    Even using the most conservative figures, a single adult cow needs at least 5 x as much daily water as a single adult horse. It is also worth noting that freely roaming horses will disperse their water-carrying urine and manure over a much larger area (if allowed) than larger herds of cattle who prefer to loiter in riparian areas en masse, and must be lured or driven away by workers to achieve similar dispersion of wastes away from the water source.

    The “no water” argument doesn’t seem to hold water, and even if true it should directly relate to 5 cows being removed for every horse to prevent cattle from dying an equally horrific death (which would also bring about a tax deduction).

    Just sayin’

    Click to access as1763.pdf

    Liked by 1 person

  4. Why Cabinet Secretaries Should Not Threaten Members of Congress
    Aug 14, 2017
    Cary Coglianese, Gabriel Scheffler and Daniel E. Walters

    Among the many twists and turns in this summer’s legislative drama involving Republicans’ efforts to repeal and replace the Affordable Care Act, one sideshow revealed an important lesson worth highlighting about American government-specifically, about the appropriate relationship between executive branch officials and members of Congress.

    In the days leading up to the Senate’s late-night crescendo, where Senator John McCain (R-Ariz.) joined with Senators Susan Collins (R-Maine) and Lisa Murkowski (R-Alaska) to reject a last-ditch effort to pass a “skinny” repeal bill, U.S. Secretary of the Interior Ryan Zinke apparently made phone calls to Alaska’s two Senators threatening adverse departmental actions toward their state if Murkowski did not get behind the health care repeal effort.
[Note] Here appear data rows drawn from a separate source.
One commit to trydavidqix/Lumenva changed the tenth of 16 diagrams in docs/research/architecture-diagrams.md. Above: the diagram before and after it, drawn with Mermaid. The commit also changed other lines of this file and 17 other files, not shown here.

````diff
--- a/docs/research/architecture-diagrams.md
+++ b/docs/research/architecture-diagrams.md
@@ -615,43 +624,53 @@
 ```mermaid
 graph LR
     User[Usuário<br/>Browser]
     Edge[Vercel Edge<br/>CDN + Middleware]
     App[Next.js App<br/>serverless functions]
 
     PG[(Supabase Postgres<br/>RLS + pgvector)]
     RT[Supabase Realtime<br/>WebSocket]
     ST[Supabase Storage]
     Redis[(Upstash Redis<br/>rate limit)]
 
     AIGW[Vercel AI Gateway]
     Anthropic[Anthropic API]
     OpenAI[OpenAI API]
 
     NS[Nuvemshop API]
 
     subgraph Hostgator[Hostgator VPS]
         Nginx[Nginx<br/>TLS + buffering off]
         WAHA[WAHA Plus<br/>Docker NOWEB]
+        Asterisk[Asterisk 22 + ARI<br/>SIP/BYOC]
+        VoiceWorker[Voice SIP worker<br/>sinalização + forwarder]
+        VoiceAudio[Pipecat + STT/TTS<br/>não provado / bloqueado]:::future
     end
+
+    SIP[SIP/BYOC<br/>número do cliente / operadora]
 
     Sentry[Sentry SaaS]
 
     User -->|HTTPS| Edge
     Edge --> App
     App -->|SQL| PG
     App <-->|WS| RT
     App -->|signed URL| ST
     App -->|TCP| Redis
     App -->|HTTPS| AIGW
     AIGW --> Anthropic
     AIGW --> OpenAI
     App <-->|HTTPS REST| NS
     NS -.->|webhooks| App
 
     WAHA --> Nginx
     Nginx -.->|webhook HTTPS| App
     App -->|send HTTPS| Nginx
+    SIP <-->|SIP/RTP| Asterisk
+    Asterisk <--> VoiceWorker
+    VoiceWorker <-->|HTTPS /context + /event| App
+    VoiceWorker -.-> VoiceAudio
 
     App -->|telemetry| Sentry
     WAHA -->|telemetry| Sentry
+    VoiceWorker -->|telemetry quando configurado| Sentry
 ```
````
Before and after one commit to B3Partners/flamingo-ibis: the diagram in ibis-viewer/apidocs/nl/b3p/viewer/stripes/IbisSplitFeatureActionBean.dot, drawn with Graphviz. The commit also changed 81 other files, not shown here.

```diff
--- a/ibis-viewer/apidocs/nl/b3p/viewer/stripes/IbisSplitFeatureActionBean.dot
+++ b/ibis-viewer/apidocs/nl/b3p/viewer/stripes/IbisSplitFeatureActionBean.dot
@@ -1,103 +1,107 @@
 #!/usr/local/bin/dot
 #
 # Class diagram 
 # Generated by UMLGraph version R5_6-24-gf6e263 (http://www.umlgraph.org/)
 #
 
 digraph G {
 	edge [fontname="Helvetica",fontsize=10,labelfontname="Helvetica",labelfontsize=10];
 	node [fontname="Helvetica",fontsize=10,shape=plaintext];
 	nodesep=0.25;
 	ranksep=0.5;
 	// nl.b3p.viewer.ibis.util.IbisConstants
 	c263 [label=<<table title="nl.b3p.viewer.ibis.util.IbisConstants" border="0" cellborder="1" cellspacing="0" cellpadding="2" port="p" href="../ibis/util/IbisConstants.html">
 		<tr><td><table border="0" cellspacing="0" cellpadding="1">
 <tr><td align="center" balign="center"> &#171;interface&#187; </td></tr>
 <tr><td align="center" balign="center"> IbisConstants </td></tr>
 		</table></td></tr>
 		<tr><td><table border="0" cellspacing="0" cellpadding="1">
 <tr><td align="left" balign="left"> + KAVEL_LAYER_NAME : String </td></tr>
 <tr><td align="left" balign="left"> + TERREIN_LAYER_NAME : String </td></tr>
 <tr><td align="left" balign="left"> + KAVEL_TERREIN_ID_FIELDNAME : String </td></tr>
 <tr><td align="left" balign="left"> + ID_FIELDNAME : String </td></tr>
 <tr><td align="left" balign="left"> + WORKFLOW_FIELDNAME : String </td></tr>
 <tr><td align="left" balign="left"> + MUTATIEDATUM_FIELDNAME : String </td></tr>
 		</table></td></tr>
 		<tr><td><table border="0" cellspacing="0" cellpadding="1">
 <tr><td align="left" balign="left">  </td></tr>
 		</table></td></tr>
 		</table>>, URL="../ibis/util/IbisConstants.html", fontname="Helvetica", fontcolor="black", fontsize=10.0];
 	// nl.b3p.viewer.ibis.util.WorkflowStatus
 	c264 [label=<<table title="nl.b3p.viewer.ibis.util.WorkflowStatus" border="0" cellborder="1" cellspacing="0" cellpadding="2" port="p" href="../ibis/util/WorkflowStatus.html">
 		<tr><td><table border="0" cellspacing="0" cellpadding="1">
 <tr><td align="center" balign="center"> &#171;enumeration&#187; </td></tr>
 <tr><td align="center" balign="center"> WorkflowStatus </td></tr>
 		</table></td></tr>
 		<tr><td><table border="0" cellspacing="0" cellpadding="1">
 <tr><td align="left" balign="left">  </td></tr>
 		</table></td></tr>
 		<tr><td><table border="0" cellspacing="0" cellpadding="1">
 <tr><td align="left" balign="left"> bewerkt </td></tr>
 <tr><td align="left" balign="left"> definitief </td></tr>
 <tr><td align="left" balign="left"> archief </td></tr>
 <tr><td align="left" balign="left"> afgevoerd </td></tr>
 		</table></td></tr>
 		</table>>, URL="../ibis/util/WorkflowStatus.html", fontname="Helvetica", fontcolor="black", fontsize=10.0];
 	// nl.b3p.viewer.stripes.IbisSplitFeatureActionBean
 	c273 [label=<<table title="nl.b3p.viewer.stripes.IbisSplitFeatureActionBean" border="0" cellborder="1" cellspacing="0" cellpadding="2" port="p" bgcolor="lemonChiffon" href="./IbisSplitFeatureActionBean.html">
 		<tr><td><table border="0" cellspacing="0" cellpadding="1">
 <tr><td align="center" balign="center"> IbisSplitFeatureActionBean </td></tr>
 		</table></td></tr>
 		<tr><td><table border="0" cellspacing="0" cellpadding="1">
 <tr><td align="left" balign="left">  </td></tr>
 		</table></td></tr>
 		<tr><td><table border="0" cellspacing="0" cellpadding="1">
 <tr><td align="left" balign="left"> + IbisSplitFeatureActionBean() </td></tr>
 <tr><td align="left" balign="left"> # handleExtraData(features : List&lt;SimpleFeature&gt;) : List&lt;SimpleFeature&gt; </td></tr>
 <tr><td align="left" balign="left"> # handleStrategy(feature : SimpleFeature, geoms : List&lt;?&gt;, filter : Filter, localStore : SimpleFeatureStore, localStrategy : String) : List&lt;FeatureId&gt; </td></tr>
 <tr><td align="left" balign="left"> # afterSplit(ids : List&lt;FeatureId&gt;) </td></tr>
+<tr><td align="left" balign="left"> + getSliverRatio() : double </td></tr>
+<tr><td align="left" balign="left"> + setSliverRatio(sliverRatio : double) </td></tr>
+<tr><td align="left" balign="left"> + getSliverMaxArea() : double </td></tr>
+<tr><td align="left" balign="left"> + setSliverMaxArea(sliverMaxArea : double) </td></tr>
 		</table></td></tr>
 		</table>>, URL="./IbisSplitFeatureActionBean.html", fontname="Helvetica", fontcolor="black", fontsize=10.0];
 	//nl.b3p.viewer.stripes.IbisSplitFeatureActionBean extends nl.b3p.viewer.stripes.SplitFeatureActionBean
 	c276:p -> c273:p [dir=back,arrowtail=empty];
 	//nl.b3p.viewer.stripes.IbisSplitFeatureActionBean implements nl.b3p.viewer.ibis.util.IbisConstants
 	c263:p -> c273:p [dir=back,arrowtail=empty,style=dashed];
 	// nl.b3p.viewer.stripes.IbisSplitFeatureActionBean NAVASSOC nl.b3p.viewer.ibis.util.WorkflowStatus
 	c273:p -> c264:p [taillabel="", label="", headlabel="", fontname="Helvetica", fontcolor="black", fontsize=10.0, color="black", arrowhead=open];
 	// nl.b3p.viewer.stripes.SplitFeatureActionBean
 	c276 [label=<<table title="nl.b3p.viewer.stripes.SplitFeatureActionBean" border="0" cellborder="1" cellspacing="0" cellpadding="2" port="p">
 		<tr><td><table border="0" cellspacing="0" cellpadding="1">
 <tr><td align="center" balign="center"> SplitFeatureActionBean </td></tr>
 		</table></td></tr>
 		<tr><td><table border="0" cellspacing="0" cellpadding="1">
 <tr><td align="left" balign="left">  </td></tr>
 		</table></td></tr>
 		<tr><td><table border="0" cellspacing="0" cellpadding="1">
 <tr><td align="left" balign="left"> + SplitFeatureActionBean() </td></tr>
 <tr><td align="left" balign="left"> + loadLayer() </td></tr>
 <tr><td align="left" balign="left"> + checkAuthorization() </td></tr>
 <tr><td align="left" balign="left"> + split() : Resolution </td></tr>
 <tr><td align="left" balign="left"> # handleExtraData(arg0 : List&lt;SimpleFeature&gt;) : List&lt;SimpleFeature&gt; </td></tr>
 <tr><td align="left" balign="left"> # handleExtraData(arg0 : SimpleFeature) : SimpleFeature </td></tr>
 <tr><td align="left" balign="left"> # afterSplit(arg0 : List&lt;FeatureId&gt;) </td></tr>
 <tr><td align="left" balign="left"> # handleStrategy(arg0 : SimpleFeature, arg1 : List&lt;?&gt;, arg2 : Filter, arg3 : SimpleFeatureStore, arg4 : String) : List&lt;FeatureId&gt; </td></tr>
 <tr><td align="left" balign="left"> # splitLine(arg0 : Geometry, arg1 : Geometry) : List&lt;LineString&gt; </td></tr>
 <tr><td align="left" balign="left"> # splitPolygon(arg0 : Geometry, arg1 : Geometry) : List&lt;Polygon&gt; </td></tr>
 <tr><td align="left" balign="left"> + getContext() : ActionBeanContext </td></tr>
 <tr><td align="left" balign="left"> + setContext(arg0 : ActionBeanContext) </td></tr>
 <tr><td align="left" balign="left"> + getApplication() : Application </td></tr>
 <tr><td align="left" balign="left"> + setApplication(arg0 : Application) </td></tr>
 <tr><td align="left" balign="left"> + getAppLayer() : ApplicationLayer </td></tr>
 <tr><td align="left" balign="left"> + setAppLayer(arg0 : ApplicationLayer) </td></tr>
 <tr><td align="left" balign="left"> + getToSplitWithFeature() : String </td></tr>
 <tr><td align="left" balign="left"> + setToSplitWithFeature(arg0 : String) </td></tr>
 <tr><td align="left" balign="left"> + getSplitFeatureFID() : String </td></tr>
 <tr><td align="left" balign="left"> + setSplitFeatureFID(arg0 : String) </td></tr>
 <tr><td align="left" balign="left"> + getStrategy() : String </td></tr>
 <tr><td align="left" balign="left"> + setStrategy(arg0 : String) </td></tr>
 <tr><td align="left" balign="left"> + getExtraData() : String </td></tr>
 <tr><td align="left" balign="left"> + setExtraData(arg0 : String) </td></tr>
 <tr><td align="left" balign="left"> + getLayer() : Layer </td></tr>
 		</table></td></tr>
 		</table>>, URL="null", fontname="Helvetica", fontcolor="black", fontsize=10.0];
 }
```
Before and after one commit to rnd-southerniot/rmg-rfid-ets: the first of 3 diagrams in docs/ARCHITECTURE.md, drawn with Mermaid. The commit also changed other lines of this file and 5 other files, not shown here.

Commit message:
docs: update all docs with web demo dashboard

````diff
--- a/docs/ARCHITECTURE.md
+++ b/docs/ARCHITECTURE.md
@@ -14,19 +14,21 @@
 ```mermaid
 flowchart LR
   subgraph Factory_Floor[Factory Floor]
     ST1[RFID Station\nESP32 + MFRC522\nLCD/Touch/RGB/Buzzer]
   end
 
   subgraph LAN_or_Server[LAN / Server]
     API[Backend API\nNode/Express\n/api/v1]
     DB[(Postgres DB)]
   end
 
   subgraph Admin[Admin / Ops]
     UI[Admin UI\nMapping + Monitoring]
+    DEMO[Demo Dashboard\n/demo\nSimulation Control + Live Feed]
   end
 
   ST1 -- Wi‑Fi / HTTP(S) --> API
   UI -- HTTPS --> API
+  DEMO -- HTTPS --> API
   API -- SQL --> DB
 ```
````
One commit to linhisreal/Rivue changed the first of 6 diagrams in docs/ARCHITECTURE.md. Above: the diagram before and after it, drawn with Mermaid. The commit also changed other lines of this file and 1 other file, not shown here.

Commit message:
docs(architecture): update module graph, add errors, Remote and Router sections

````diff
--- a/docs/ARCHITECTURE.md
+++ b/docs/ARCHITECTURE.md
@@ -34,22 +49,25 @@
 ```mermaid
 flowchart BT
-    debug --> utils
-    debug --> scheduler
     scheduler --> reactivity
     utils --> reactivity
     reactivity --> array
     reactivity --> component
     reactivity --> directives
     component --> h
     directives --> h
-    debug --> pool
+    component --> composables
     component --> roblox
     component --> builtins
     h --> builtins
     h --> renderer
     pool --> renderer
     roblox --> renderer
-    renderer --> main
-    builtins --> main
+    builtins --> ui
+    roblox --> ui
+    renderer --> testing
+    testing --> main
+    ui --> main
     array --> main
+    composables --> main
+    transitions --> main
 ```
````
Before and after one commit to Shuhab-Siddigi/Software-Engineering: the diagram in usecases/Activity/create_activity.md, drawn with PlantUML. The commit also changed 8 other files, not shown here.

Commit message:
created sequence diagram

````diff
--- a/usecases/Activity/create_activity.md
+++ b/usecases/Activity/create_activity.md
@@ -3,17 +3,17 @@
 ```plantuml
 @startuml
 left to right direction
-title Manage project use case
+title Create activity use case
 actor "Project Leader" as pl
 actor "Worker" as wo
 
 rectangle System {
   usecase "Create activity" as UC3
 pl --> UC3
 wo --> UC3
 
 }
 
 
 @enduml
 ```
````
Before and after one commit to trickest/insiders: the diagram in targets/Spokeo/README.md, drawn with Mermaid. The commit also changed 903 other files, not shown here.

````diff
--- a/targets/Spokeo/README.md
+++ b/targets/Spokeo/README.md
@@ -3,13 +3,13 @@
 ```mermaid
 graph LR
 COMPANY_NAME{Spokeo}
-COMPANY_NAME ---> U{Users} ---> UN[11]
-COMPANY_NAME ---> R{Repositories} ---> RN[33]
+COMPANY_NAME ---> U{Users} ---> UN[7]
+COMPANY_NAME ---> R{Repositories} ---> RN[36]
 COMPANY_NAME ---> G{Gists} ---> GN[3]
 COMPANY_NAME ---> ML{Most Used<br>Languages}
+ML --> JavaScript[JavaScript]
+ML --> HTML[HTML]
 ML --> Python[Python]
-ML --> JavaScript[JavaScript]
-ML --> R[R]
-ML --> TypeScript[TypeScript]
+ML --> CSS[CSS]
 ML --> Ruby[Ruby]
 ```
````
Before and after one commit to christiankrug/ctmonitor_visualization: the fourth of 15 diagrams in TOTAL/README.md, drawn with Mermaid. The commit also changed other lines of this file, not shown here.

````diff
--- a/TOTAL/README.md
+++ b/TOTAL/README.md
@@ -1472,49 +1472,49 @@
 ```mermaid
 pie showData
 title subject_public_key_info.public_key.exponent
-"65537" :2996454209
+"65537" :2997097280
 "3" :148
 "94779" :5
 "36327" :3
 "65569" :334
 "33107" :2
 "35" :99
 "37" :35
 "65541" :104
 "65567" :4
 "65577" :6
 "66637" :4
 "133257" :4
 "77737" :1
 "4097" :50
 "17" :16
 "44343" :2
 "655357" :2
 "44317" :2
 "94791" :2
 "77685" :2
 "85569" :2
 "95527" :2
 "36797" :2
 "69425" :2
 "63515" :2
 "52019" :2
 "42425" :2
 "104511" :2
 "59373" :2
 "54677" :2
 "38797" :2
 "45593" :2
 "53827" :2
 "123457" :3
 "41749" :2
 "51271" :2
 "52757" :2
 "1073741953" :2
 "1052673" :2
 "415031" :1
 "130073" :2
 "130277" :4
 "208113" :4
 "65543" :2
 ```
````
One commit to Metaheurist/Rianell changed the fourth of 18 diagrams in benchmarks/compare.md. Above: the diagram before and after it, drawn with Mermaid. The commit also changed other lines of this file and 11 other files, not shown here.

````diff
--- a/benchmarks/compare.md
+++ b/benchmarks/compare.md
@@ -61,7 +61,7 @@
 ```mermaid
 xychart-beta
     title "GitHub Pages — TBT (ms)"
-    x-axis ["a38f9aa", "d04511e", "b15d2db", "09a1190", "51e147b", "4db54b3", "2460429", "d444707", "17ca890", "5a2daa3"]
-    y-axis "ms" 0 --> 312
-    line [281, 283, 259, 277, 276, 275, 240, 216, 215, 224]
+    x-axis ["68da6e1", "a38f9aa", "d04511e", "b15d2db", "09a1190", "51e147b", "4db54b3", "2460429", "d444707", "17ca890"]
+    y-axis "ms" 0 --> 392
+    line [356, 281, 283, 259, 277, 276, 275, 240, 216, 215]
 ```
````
    Although Zinke’s phone campaign failed to sway Murkowski, it skirted close to, if not over, the line of illegality. It also flipped the roles of agency officials and members of Congress. The head of an executive department is Congress’s delegate, not its boss.

    The federal Anti-Lobbying Act, for example, prohibits agencies from devoting federal government resources “directly or indirectly” to support “any … telephone [use]…intended or designed to influence in any manner a Member of Congress… to favor, adopt, or oppose, by vote or otherwise, any legislation, law, ratification, policy, or appropriation.” This act exempts “proper” communications in the course of official business, but threatening calls about legislation outside the scope of an agency’s purview seem neither proper nor official.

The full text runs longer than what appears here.